● **EXERCISE INSTRUCTIONS**:
Scan the records that follow, and whenever a line has the word "figure", copy it.
========================================================================
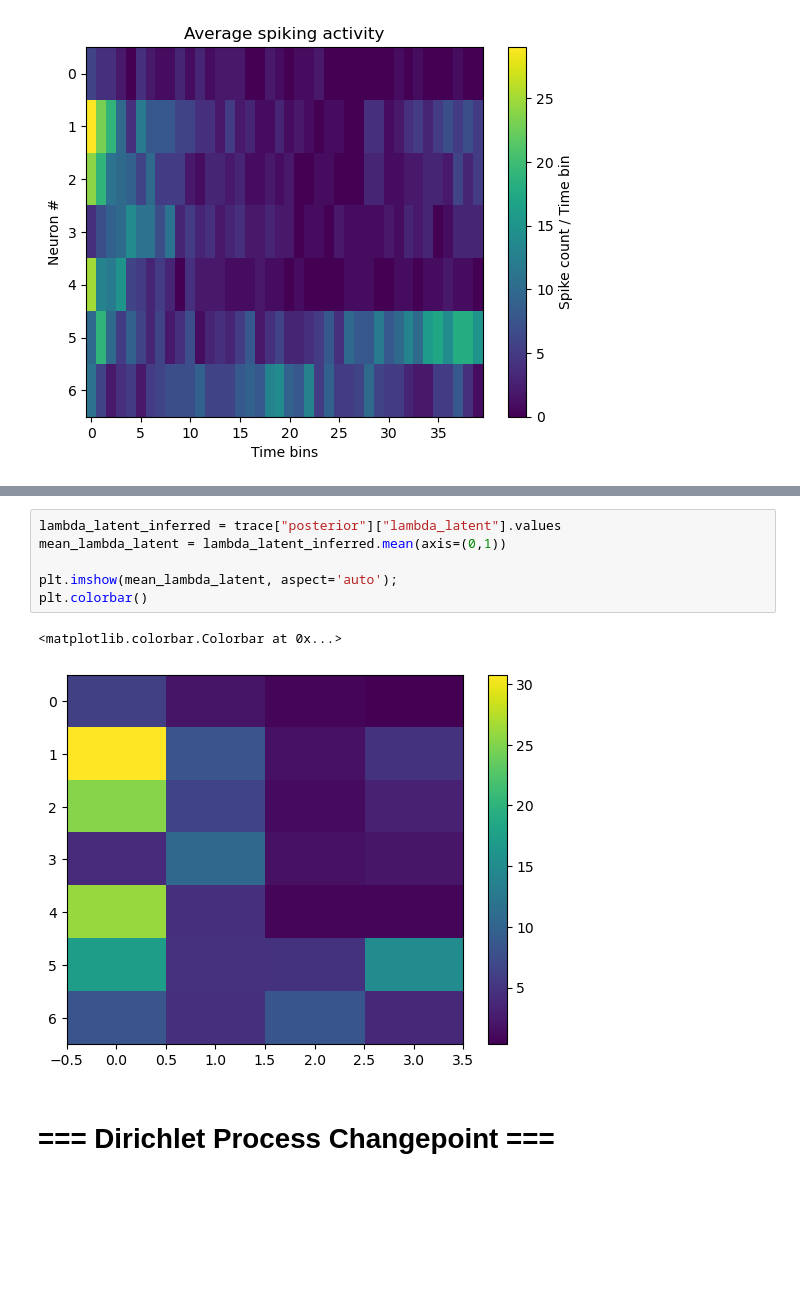
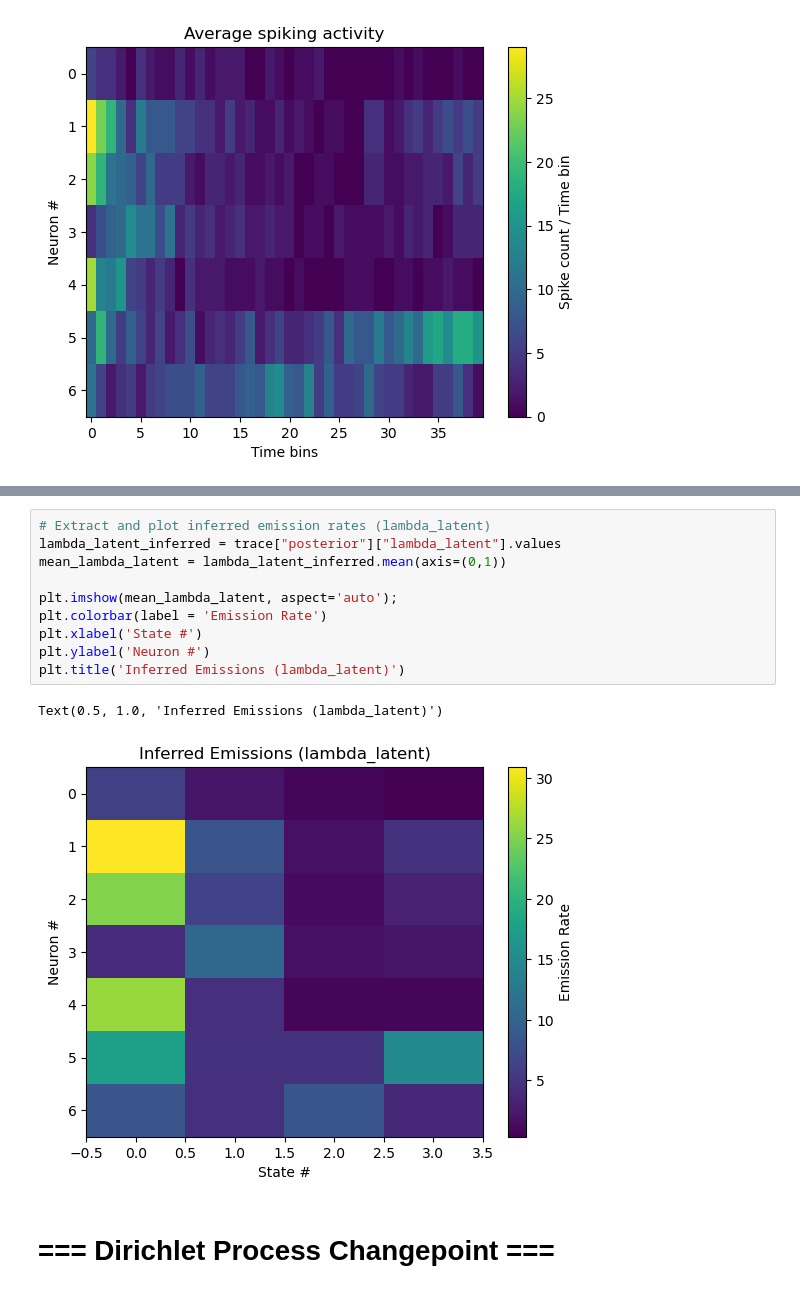
Before and after one commit to abuzarmahmood/pymcon_bayesian_changepoint, a Jupyter notebook: Bayesian_Changepoint_Zoo_neural_data.ipynb, the cells around one changed output, grey strips where cells are left out. Drawn from its saved outputs; the diff is of its cells as text; blank space fills up the shorter version.

```diff
--- a/Bayesian_Changepoint_Zoo_neural_data.ipynb
+++ b/Bayesian_Changepoint_Zoo_neural_data.ipynb
@@ -273,11 +314,15 @@ Sampling: [obs]
 # %%
+# Extract and plot inferred emission rates (lambda_latent)
 lambda_latent_inferred = trace["posterior"]["lambda_latent"].values
 mean_lambda_latent = lambda_latent_inferred.mean(axis=(0,1))
 
 plt.imshow(mean_lambda_latent, aspect='auto');
-plt.colorbar()
+plt.colorbar(label = 'Emission Rate')
+plt.xlabel('State #')
+plt.ylabel('Neuron #')
+plt.title('Inferred Emissions (lambda_latent)')
 # %% [output]
-<matplotlib.colorbar.Colorbar at 0x...>
+Text(0.5, 1.0, 'Inferred Emissions (lambda_latent)')
-[figure, old version]
+[figure, new version]
 # %% [markdown]
 # === Dirichlet Process Changepoint ===
```
Also changed, not shown: parts of 57 cells of this notebook, 1 other file.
========================================================================
● **YOUR SOLUTION**:
-[figure, old version]
+[figure, new version]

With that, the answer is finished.